Who: Globe arts reporter Geoff Edgers; his wife, Carlene Hempel; and their daughter, Lila, 7
What: Family camp
Where: Rindge, N.H.
I never liked camp much. As a kid, I remember sluggishly hot days, tomato soup, and archery. I wanted to be home playing baseball with my friends. As an adult, my attitude’s changed. Even if for one night, it’s nice to get away from the clogged Expressway and live under the sky.
Wildwood Family Camp, run by the Mass. Audubon Society in Rindge, N.H., offers three days of activities, meals, and that singalong spirit for roughly $200 a person. It’s all ages.
You stay in either a cabin or a cabin tent, a structure made up of canvas pulled over a wood platform. There’s a central bathhouse, meaning showers are possible. The food is standard camp fare: hamburgers, waffles, lasagna. The activity board is varied, from arts and crafts to kayaking and archery to fishing off the docks. (Lila caught her first fish one evening. Her friend hooked one of the counselors, Wes, in the neck with a hook. Fear not, he was OK.)
Then there are the ropes. These activities are set high in the trees. It’s safe - you’re hooked into a rope to offer support in case you fall - but psychologically challenging. On the “Burma Bridge,’’ Carlene, Lila, and I took turns scurrying up a tree until we were about 35 feet up and walked a slightly thicker version of tightrope. After a slight pause, Lila scurried across as if she had joined the Flying Wallendas. She also conquered the Zip Line thanks to the encouragement of Luke, one of the counselors.
The real beauty of Wildwood is that you simply can’t be grumpy. The group dinners and campfires force you to check your city-inspired moodiness at the door. And while there’s a structure you can abide by, there’s also freedom to break away from the group.
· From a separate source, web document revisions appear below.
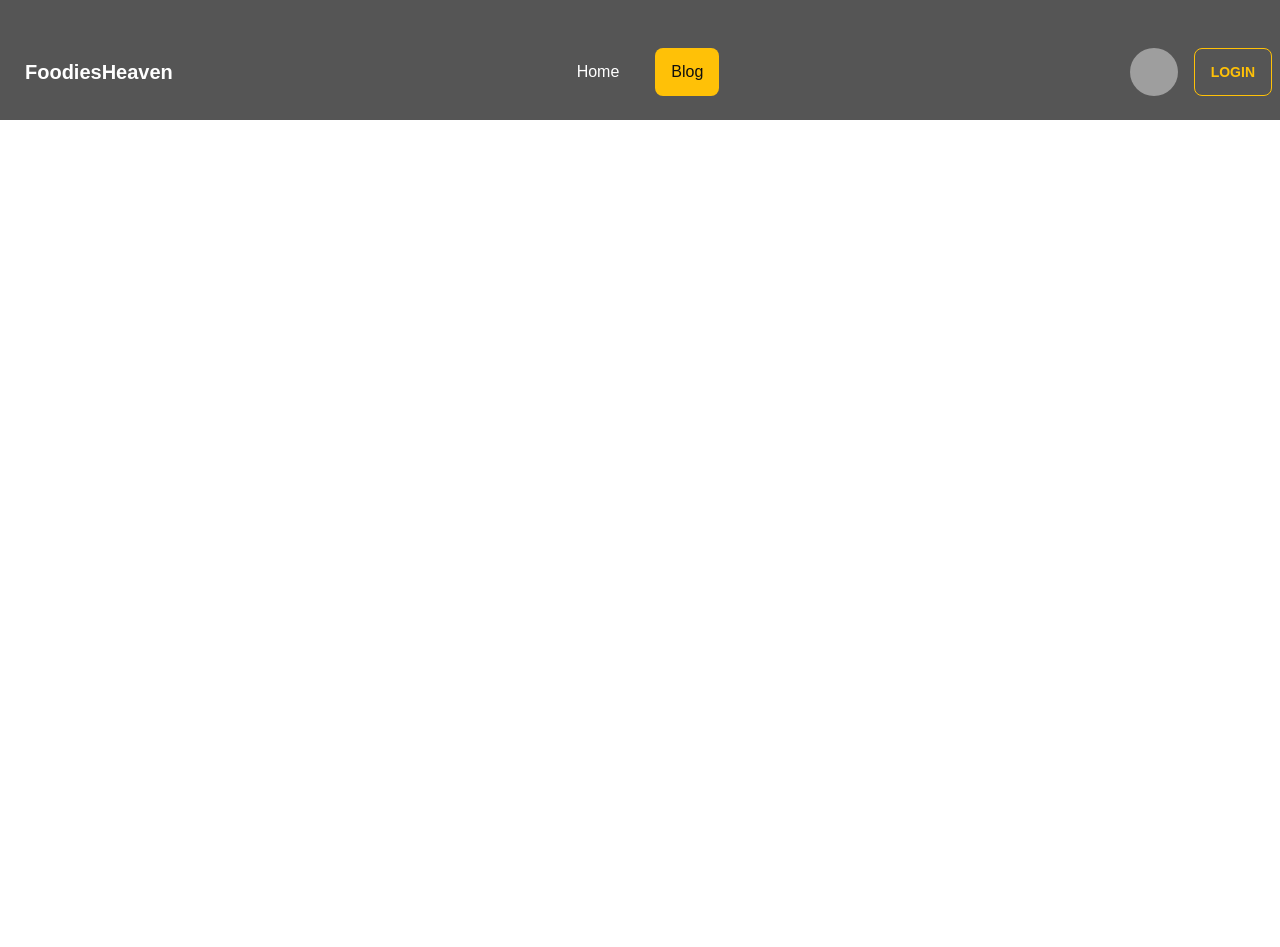
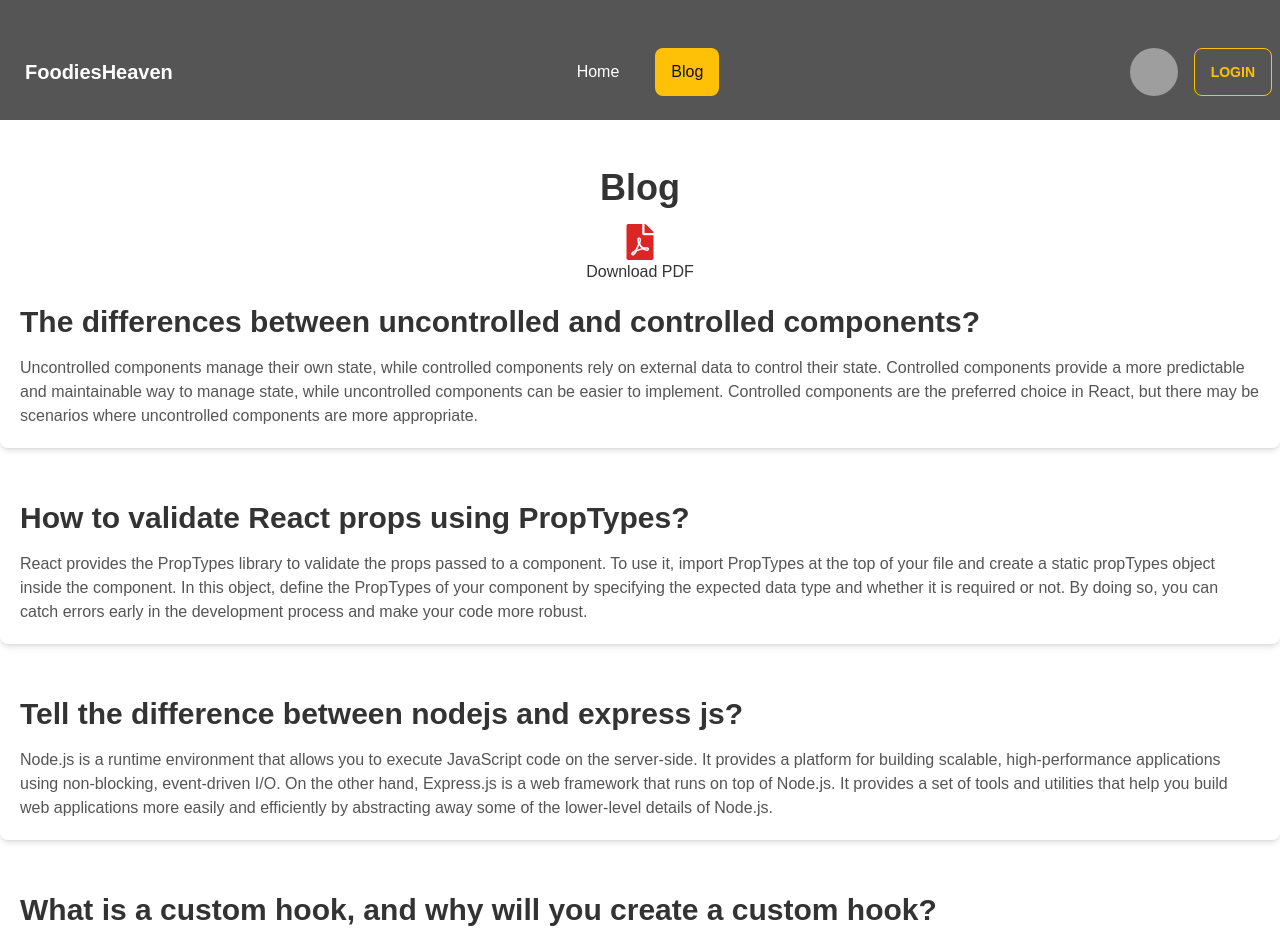
Before and after one commit to soyedarif/foodies-heaven-client, a React (Vite) app: page /blog in a window 1280 px wide. Shown: the top 947 px of the page. Before the commit the page ends 800 px from the top, so only its background shows below. Built offline with nearby package versions, Linux system fonts and the light colour scheme; no server answers; grey boxes are pictures that could not be loaded.

Commit message:
blog added

```diff
--- a/package.json
+++ b/package.json
@@ -13,6 +13,7 @@
     "@smastrom/react-rating": "^1.3.1",
     "daisyui": "^2.51.6",
     "firebase": "^9.21.0",
+    "jspdf": "^2.5.1",
     "localforage": "^1.10.0",
     "match-sorter": "^6.3.1",
     "react": "^18.2.0",
--- a/src/Home/Blog.jsx
+++ b/src/Home/Blog.jsx
@@ -1,15 +1,41 @@
 import React from "react";
 import NavigationBar from "../components/NavigationBar";
+import { FaFilePdf } from "react-icons/fa";
 
 const Blog = () => {
   return (
     <>
-      <div className='bg-Shade1 mb-12'>
-            <NavigationBar></NavigationBar>
+      <div className="bg-Shade1 mb-12">
+        <NavigationBar></NavigationBar>
+      </div>
+      <div>
+        <h1 className="section-title text-center">Blog</h1>
+        <div className="flex justify-center items-center">
+          <button title="Download PDF" className="flex flex-col items-center hover:text-blue-500">
+            <FaFilePdf className="text-red-600 text-4xl"/>Download PDF
+          </button>
         </div>
-        <div>
+        <div id="blog-content" className="container mx-auto">
+          <div className="p-5 mb-8 rounded-lg shadow-md">
+            <h2 className="mb-4 text-3xl text-Shade font-semibold">The differences between uncontrolled and controlled components?</h2>
+            <p className="text-Shade1">Uncontrolled components manage their own state, while controlled components rely on external data to control their state. Controlled components provide a more predictable and maintainable way to manage state, while uncontrolled components can be easier to implement. Controlled components are the preferred choice in React, but there may be scenarios where uncontrolled components are more appropriate.</p>
+          </div>
+          <div className="p-5 mb-8 rounded-lg shadow-md">
+            <h2 className="mb-4 text-3xl text-Shade font-semibold">How to validate React props using PropTypes?</h2>
+            <p className="text-Shade1">
+React provides the PropTypes library to validate the props passed to a component. To use it, import PropTypes at the top of your file and create a static propTypes object inside the component. In this object, define the PropTypes of your component by specifying the expected data type and whether it is required or not. By doing so, you can catch errors early in the development process and make your code more robust.</p>
+          </div>
+          <div className="p-5 mb-8 rounded-lg shadow-md">
+            <h2 className="mb-4 text-3xl text-Shade font-semibold">Tell the difference between nodejs and express js?</h2>
+            <p className="text-Shade1">Node.js is a runtime environment that allows you to execute JavaScript code on the server-side. It provides a platform for building scalable, high-performance applications using non-blocking, event-driven I/O. On the other hand, Express.js is a web framework that runs on top of Node.js. It provides a set of tools and utilities that help you build web applications more easily and efficiently by abstracting away some of the lower-level details of Node.js.</p>
+          </div>
+          <div className="p-5 mb-8 rounded-lg shadow-md">
+            <h2 className="mb-4 text-3xl text-Shade font-semibold">What is a custom hook, and why will you create a custom hook?</h2>
+            <p className="text-Shade1">A custom hook in React is a JavaScript function that enables you to reuse stateful logic across multiple components. It helps you extract and encapsulate reusable logic into a separate function that can be used in various components, making it easier to manage and maintain your code. You may create a custom hook to achieve reusability, reduce code duplication, and improve the organization of your code.</p>
+          </div>
 
         </div>
+      </div>
     </>
   );
 };
```
Also changed, not shown: 1 other file (tests, documents, lock files or other folders).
One afternoon, Lila and Carlene took a kayak out and read Harry Potter on the lake. I rowed my way out to them later after completing another high rope activity, the slightly insane “Leap of Faith,’’ which required climbing up a wobbly telephone pole to jump off and attempt to hit a ball suspended between two trees.
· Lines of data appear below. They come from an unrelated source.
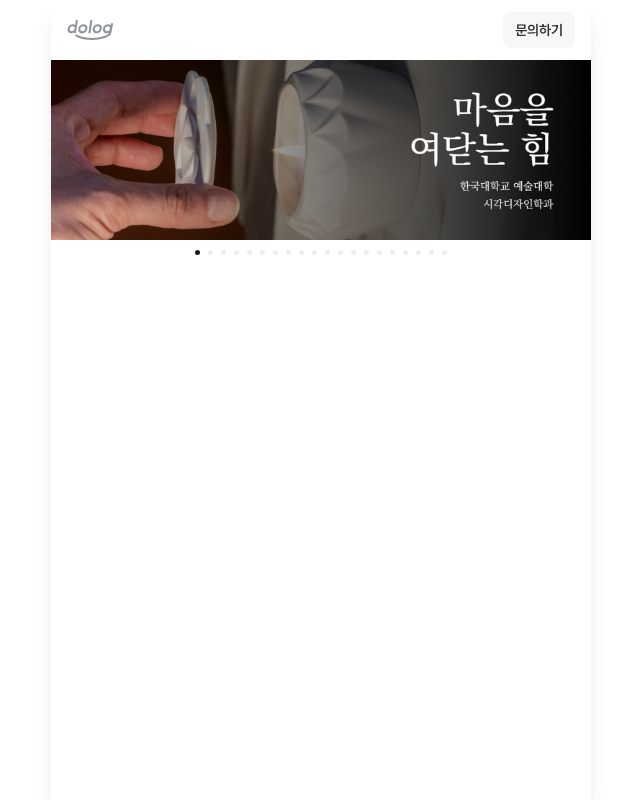
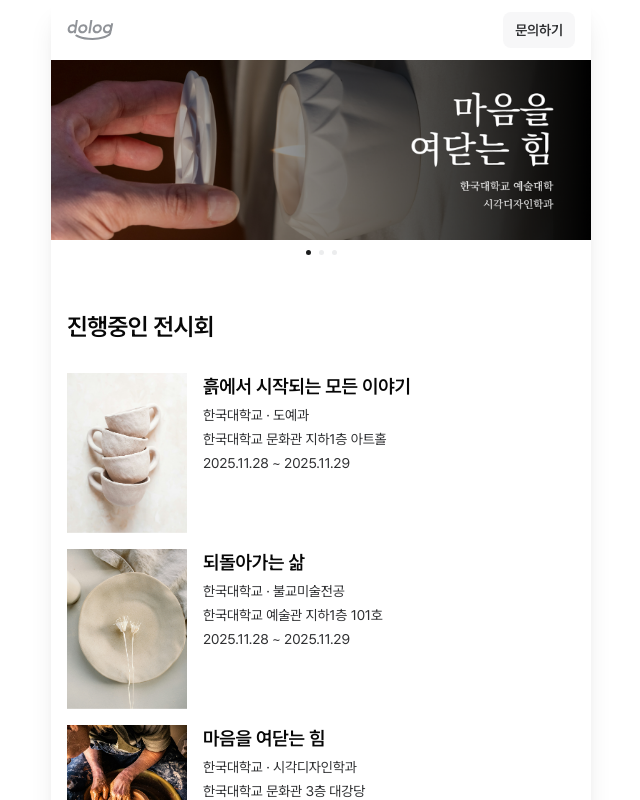
Before and after one commit to DoLog-Team/DoLog-FE, a Next.js app in the folder apps/client/: page / in a window 1280 px wide. Shown: the top 800 px of the page, without its empty margins (319-959 px from the left). Built offline with nearby package versions, Linux system fonts and the light colour scheme.

Commit message:
feat: 진행중인 전시회 ui 구현

```diff
--- a/apps/client/app/(main)/_components/Banner.tsx
+++ b/apps/client/app/(main)/_components/Banner.tsx
@@ -47,7 +47,7 @@ export default function Banner({ banners }: { banners: BannerItem[] }) {
 					className="flex h-full transition-transform duration-300 ease-in-out"
 					style={{ transform: `translateX(-${current * 100}%)` }}
 				>
-					{banners.map((banner) => (
+					{banners.map((banner, i) => (
 						<Link
 							key={banner.id}
 							href={banner.linkUrl}
@@ -59,6 +59,7 @@ export default function Banner({ banners }: { banners: BannerItem[] }) {
 								fill
 								sizes="(max-width: 540px) 100vw, 540px"
 								className="object-cover"
+								priority={i === 0}
 							/>
 						</Link>
 					))}
--- /dev/null
+++ b/apps/client/app/(main)/_components/ExhibitionCard.tsx
@@ -0,0 +1,42 @@
+import Image from "next/image";
+
+export interface ExhibitionItem {
+  id: string;
+  title: string;
+  univName: string;
+  deptName: string;
+  location: string;
+  imageUrl: string;
+  startDate: string;
+  endDate: string;
+}
+
+const formatDate = (date: string) => date.replace(/-/g, ".");
+
+export default function ExhibitionCard({
+  title,
+  univName,
+  deptName,
+  location,
+  imageUrl,
+  startDate,
+  endDate,
+}: Omit<ExhibitionItem, "id">) {
+  return (
+    <article className="flex gap-4">
+      <div className="relative self-stretch h-40 aspect-3/4 shrink-0 overflow-hidden">
+        <Image src={imageUrl} alt={title} fill />
+      </div>
+      <div className="flex flex-col gap-1">
+        <h3 className="text-head3 text-strong">{title}</h3>
+        <p className="text-body2 text-light">
+          {univName} · {deptName}
+        </p>
+        <p className="text-body2 text-light">{location}</p>
+        <p className="text-body2 text-light">
+          {formatDate(startDate)} ~ {formatDate(endDate)}
+        </p>
+      </div>
+    </article>
+  );
+}
--- /dev/null
+++ b/apps/client/app/(main)/_mocks/banner.ts
@@ -0,0 +1,8 @@
+import type { BannerItem } from "../_components/Banner";
+
+export const MOCK_BANNERS: BannerItem[] = Array.from({ length: 3 }, (_, i) => ({
+	id: i + 1,
+	imageUrl: "/images/banner.png",
+	orderIndex: i + 1,
+	linkUrl: `/exhibitions/${i + 1}`,
+}));
--- /dev/null
+++ b/apps/client/app/(main)/_mocks/exhibition.ts
@@ -0,0 +1,34 @@
+import type { ExhibitionItem } from "../_components/ExhibitionCard";
+
+export const MOCK_EXHIBITIONS: ExhibitionItem[] = [
+	{
+		id: "uuid-1",
+		title: "흙에서 시작되는 모든 이야기",
+		univName: "한국대학교",
+		deptName: "도예과",
+		location: "한국대학교 문화관 지하1층 아트홀",
+		imageUrl: "/images/cups.png",
+		startDate: "2025-11-28",
+		endDate: "2025-11-29",
+	},
+	{
+		id: "uuid-2",
+		title: "되돌아가는 삶",
+		univName: "한국대학교",
+		deptName: "불교미술전공",
+		location: "한국대학교 예술관 지하1층 101호",
+		imageUrl: "/images/plate.png",
+		startDate: "2025-11-28",
+		endDate: "2025-11-29",
+	},
+	{
+		id: "uuid-3",
+		title: "마음을 여닫는 힘",
+		univName: "한국대학교",
+		deptName: "시각디자인학과",
+		location: "한국대학교 문화관 3층 대강당",
+		imageUrl: "/images/pottery.png",
+		startDate: "2025-11-28",
+		endDate: "2025-11-29",
+	},
+];
--- a/apps/client/app/(main)/page.tsx
+++ b/apps/client/app/(main)/page.tsx
@@ -1,18 +1,38 @@
-import Banner, { type BannerItem } from "./_components/Banner";
+import Link from "next/link";
+import { Title } from "@/components/common/Title/Title";
+import Banner from "./_components/Banner";
+import ExhibitionCard from "./_components/ExhibitionCard";
 import { Header } from "./_components/Header";
-
-const MOCK_BANNERS: BannerItem[] = Array.from({ length: 20 }, (_, i) => ({
-	id: i + 1,
-	imageUrl: "/images/banner.png",
-	orderIndex: i + 1,
-	linkUrl: `/exhibitions/${i + 1}`,
-}));
+import { MOCK_BANNERS } from "./_mocks/banner";
+import { MOCK_EXHIBITIONS } from "./_mocks/exhibition";
 
 export default function MainPage() {
   return (
     <div className="flex flex-col">
       <Header />
       <Banner banners={MOCK_BANNERS} />
+
+      <section className="flex flex-col px-4 pt-6">
+        <Title title="진행중인 전시회" />
+        <div className="flex flex-col gap-4 mt-4">
+          {MOCK_EXHIBITIONS.map((exhibition) => (
+            <Link
+              key={exhibition.id}
+              href={`/exhibition/${exhibition.id}`}
+              target="_blank"
+              rel="noopener noreferrer"
+            >
+              <ExhibitionCard {...exhibition} />
+            </Link>
+          ))}
+        </div>
+        <Link
+          href="/exhibitions"
+          className="bg-fg-lighter text-body2 text-light text-center py-4 rounded-lg mt-7"
+        >
+          더보기
+        </Link>
+      </section>
     </div>
   );
 }
```
Lines whose indentation alone changed are shown as unchanged.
By the end, we were ready to sign up for next year. And I was relieved that at no point did they serve tomato soup.